 he owns the stage,
 talks through the verse
 and rolls back years
 in the middle eight
 with that toe-heel shuffle
 and staccato charge
 across the floor
  
 the staring eyes
 and machine-gun stance
 guitar aimed at the audience
 whose mobile phones are raised 
 as if to deflect the shots 
 while filming every chord
  
 “Just another Sunday”
 someone said
 at the Railway in Southend,
 as over forty years
 are brought again to life
 and somehow
 there is magic on the stage
 from the man who has the tricks
 to get his business fixed.
  
 Adrian Green 

A Jug of Flowers

 We picked nothing that mattered
 but she was entranced
             We wandered the garden
 looking   Pink was her favourite colour
  
 She needed help to find stems 
             that were long enough
 It was hard for her to break them
  
 She's gone back now
             to a stiff new uniform
 and the first days in a classroom
  
 Only the flowers are left
             the hydrangea   
 partly battered by the wind
  
 chive flowers with stalks 
 too tough to eat
             and a weed
 which my book informs me is marjoram
  
 In the small brown jug her flowers fade
             Exhausted 
 I can't bring myself to pack her toys away
    
 Jenny Hamlett 

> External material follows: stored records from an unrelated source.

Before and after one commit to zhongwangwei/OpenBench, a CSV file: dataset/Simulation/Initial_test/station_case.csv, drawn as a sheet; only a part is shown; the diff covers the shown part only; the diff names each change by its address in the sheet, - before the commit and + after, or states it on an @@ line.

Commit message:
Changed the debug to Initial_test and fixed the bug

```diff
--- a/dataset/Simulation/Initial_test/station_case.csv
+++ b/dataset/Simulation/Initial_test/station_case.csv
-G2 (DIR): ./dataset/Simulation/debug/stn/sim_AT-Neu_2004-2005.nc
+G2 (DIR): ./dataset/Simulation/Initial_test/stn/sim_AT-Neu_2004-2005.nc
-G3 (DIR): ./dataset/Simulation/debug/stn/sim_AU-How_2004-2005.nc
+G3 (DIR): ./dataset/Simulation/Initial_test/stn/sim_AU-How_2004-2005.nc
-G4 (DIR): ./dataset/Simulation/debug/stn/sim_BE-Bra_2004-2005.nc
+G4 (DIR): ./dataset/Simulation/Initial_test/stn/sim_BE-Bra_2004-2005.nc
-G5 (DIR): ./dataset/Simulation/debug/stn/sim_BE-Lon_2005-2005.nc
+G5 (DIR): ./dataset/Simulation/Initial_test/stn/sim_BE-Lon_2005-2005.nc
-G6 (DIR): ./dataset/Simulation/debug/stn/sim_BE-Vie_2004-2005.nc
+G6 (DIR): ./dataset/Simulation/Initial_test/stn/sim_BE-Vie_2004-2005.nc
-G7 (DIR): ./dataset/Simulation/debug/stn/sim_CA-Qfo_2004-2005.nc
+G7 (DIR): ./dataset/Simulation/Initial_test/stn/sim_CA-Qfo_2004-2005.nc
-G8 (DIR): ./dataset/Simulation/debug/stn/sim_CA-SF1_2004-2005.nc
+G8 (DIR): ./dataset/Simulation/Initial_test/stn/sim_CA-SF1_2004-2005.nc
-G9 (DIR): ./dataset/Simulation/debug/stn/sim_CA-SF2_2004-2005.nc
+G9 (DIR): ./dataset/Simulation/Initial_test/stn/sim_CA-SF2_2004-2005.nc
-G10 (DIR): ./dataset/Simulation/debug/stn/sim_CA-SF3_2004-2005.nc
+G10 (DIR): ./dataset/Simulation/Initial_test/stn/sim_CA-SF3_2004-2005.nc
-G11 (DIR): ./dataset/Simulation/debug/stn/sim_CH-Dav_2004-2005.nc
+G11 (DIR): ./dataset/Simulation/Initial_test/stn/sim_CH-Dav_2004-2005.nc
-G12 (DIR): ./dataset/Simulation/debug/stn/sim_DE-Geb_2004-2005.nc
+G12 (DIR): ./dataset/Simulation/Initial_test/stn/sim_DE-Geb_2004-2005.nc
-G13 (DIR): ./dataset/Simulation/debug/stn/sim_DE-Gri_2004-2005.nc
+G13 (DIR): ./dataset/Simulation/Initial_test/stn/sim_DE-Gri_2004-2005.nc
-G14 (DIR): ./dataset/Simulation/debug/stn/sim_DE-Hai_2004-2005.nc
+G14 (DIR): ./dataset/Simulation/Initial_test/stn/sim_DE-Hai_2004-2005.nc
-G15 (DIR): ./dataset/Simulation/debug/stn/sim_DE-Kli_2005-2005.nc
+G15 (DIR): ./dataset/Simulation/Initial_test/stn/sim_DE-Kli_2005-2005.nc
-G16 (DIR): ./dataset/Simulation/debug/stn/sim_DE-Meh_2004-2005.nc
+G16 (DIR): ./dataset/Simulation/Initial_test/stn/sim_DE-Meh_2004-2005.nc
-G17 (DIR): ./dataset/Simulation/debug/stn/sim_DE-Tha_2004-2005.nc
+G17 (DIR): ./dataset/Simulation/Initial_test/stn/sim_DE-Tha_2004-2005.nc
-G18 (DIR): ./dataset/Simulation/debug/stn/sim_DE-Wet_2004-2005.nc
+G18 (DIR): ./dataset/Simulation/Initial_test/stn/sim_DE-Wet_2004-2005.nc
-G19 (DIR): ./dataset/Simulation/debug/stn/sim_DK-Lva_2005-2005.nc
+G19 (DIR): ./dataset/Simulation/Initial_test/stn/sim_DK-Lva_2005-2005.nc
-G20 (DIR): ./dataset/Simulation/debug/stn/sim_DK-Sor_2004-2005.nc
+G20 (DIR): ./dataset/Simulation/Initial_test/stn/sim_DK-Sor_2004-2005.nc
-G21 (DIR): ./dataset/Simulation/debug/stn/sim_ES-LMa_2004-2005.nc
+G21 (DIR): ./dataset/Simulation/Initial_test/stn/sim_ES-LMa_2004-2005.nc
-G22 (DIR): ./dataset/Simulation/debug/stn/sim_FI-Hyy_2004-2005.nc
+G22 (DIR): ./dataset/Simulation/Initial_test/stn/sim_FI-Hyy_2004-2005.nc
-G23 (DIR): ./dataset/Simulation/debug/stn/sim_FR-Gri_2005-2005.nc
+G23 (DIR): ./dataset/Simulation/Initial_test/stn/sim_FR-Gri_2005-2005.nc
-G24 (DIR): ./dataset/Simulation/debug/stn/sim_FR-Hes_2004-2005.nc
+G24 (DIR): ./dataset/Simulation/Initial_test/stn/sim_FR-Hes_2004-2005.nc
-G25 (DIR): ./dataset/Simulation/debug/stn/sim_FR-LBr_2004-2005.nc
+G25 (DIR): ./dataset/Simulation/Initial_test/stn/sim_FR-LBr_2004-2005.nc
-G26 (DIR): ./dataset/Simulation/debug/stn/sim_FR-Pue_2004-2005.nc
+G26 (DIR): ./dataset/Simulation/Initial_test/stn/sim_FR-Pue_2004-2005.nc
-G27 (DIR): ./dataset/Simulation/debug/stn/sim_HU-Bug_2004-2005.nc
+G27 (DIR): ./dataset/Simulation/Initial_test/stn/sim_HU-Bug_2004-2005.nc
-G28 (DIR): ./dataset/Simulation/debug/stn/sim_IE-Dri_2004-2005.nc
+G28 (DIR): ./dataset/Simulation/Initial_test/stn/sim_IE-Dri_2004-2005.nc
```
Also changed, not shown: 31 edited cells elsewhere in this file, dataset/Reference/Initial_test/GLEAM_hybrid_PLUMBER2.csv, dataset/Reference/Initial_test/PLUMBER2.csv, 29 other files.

Julie Gilligan, editor of OUP 197, selected the following poems. Congratulations to the poets.

Always in my heart

They emptied the shed first,
I heard them breathing in my grandad's life
and coughing it out in vulgar jokes.
Suffocating his gentle tobacco with
their sweat and bacon rolls.
They carried his life away in a careless crocodile
of glue pots, door handles and towering jars of nails.
They dropped his treasured vase
and walked across the shards like so much rubble,
my grandma gummed to their boots.
After they had gone the shed was bare.
I said sorry to his shadow and whispered my love
to his favourite jumper, darned and abandoned on
the dusty floor.

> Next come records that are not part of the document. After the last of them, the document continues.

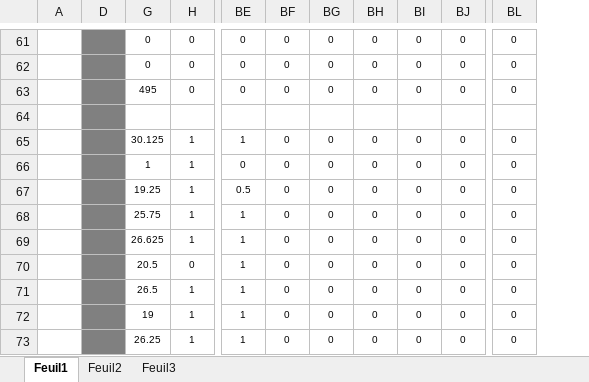
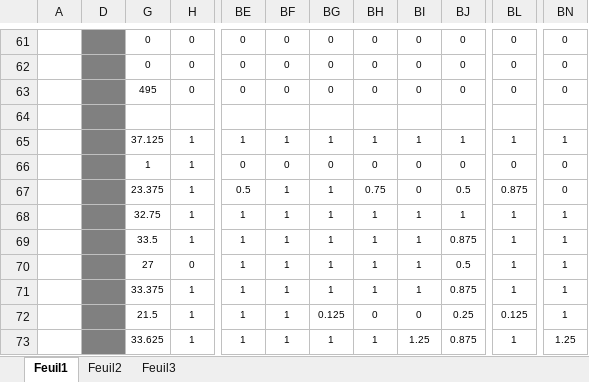
Before and after one commit to chriscerque/JavaBaseKL16_1, an Excel workbook: BaremeJavaBaseTest1_KL16.xlsx, sheet Feuil1, drawn as a sheet; only a part is shown, gaps mark what is left out; values as stored, in another font and other column widths than the file's, no borders; conditional formats not drawn; removed rows and columns are numbered as before the commit, all else as after; the diff covers the shown part only; the diff names each change by its address in the sheet, - before the commit and + after, or states it on an @@ line.

```diff
--- a/BaremeJavaBaseTest1_KL16.xlsx (sheet Feuil1)
+++ b/BaremeJavaBaseTest1_KL16.xlsx (sheet Feuil1)
-column D, empty
+column D, empty
-column BG, rows 61-73: 0 | 0 | 0 |  | 0 | 0 | 0 | 0 | 0 | 0 | 0 | 0 | 0
+column BG, rows 61-73: 0 | 0 | 0 |  | 1 | 0 | 1 | 1 | 1 | 1 | 1 | 0.125 | 1
+column BN, rows 61-73: 0 | 0 | 0 |  | 1 | 0 | 0 | 1 | 1 | 1 | 1 | 1 | 1.25
-G65: 30.125
+G65: 37.125
-BF65: 0
+BF65: 1
-BH65: 0
+BH65: 1
-BI65: 0
+BI65: 1
-BJ65: 0
+BJ65: 1
-BL65: 0
+BL65: 1
-G67: 19.25
+G67: 23.375
-BF67:BF73: 0
+BF67:BF73: 1
-BH67: 0
+BH67: 0.75
-BJ67: 0
+BJ67: 0.5
-BL67: 0
+BL67: 0.875
-G68: 25.75
+G68: 32.75
-BH68:BH71: 0
+BH68:BH71: 1
-BI68:BI71: 0
+BI68:BI71: 1
-BJ68: 0
+BJ68: 1
-BL68:BL71: 0
+BL68:BL71: 1
-G69: 26.625
+G69: 33.5
-BJ69: 0
+BJ69: 0.875
-G70: 20.5
+G70: 27
-BJ70: 0
+BJ70: 0.5
-G71: 26.5
+G71: 33.375
-BJ71: 0
+BJ71: 0.875
-G72: 19
+G72: 21.5
-BJ72: 0
+BJ72: 0.25
-BL72: 0
+BL72: 0.125
-G73: 26.25
+G73: 33.625
-BH73: 0
+BH73: 1
-BI73: 0
+BI73: 1.25
-BJ73: 0
+BJ73: 0.875
-BL73: 0
+BL73: 1
```
Also changed, not shown: 311 edited cells elsewhere in this sheet, formulas that keep their value, hidden cells, 8 other files.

Diane Schofield
The walrus and the elephant

While sitting on the sea one day
I heard a walrus sing
an aria of Don José
about the joys of spring.
 
He sang of bees and flowers
though all around was ice.
He sang for hours and hours.
It sounded rather nice.
 
An elephant flew past apace
trumpeting his woe.
“That song” he said “is out of place
and far too loud, you know.”
 
The walrus glanced at him and said
“It’s sad my heartfelt song
fails to move your trunky head
though I sing the whole day long.”
 
The walrus and the elephant
argued long and loud.
Their voices were so vehement
they attracted quite a crowd.
 
A carpenter who wanted quiet
told them to make peace.
“That walrus needs a change of diet
and then the noise might cease.”
 
He took the walrus from the group.
They walked off hand in hand.
to where a little oyster troupe
was dancing on the sand.
 
The rest you know, a saddish rhyme
of greed exploiting trust,
the commonest unpunished crime.
Alas, ’twas ever thus.

Barbara Cumbers
Impression of an autopsy

labelled
carcass split
groin to throat
to ear that takes
no note cage
protecting
lungs
and heart
unlocked
as ribs are snapped
systems now removed and
drawn with skill apart are laid
out side-by-side black blood lumps
to slab as disassociating hands peel
mask from skull crack its crown then
pluck the person-kernel from its
seat anatomic bric-a-brac complete
the wagered weight's confirmed
rashered now examined slice by
slice in search of maggot death
that sucked life from this
meat left it cold and foul
mortician's labour done
the belly offal-stuffed
is stitched the
scrubbed corpse
hosed and dried
flesh made clean
hair made neat the
documented task's
complete now
shrouded white
the carrion's
despatched
to rituals
and tears
so worded-
earth may
strip these
bones of
tampered
flesh

Peter Meredith-Smith